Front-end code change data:
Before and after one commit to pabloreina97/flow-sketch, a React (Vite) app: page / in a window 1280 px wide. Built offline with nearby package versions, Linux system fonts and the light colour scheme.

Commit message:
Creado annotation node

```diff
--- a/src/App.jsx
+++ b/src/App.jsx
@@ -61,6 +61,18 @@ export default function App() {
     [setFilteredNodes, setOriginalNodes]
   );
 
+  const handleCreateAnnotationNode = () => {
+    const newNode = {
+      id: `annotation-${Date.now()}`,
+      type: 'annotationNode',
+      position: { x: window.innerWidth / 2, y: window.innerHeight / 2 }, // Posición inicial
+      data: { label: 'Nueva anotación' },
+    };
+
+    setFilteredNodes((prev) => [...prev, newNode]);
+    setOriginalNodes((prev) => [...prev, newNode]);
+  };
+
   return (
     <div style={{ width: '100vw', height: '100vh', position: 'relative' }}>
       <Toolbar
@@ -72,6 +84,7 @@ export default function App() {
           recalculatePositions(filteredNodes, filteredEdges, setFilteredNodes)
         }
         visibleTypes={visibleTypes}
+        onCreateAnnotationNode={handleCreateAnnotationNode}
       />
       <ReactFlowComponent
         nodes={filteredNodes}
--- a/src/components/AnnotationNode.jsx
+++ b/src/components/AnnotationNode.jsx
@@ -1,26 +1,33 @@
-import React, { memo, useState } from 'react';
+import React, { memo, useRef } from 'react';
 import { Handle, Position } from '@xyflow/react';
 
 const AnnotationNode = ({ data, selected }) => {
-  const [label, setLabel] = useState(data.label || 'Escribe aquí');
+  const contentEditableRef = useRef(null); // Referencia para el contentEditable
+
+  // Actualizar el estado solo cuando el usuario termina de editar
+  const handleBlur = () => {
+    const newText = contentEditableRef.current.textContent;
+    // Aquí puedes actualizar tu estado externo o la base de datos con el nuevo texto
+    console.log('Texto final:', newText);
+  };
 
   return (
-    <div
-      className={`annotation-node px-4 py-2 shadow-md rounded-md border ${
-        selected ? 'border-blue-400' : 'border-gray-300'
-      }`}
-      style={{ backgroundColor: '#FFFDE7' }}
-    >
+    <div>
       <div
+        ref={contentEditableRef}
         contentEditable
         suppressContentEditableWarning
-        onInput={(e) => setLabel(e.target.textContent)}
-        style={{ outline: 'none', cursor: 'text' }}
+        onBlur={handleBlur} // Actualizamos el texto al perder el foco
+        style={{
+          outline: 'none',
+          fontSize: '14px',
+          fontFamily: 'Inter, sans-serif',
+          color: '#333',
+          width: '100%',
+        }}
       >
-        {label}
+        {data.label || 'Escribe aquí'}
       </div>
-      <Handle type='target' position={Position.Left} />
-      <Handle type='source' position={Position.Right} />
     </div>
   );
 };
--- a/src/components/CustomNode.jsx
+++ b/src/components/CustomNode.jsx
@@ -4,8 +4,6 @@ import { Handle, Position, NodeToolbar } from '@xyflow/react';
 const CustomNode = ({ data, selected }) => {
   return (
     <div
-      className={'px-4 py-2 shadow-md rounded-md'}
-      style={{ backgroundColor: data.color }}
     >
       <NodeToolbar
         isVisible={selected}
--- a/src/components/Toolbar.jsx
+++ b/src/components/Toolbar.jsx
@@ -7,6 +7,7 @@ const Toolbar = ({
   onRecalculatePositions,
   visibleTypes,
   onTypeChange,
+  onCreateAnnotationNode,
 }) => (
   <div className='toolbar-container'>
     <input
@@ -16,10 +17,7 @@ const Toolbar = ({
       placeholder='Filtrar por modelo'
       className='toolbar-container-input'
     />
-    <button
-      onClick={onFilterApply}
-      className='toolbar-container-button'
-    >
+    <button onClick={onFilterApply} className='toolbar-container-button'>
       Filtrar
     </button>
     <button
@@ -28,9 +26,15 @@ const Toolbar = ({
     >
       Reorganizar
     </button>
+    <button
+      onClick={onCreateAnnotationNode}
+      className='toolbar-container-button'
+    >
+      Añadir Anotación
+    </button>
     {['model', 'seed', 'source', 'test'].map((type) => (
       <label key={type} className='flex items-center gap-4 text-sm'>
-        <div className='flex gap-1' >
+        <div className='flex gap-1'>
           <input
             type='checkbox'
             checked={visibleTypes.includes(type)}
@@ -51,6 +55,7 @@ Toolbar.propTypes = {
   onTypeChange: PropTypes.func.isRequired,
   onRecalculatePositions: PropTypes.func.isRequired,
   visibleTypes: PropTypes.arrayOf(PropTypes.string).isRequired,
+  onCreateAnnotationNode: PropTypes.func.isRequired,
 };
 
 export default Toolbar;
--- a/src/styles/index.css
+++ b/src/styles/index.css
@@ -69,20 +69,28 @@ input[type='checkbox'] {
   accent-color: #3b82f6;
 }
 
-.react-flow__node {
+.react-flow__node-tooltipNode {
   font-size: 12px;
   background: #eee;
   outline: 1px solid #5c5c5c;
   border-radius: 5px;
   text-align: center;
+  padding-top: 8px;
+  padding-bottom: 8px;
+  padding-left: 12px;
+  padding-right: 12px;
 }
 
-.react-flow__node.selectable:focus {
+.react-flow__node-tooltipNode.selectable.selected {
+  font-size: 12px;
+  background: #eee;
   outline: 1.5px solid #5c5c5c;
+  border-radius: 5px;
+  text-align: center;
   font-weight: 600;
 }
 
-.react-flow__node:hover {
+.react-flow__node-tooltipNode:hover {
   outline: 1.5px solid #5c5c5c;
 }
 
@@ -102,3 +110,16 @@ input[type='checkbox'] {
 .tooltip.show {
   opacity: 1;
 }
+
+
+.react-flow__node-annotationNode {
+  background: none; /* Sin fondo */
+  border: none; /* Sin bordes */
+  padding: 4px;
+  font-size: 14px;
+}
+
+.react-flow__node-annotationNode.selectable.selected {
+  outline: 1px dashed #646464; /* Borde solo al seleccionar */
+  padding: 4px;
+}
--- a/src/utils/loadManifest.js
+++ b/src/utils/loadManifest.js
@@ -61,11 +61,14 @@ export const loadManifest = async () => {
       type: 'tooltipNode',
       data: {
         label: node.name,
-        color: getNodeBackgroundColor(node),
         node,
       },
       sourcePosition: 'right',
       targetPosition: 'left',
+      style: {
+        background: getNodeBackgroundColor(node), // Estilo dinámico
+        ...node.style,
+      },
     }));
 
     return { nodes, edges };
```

## [Your assignment]
All lines above that include the word "onTypeChange" must be copied into the answer.

## [Answer section]
   onTypeChange,
   onTypeChange: PropTypes.func.isRequired,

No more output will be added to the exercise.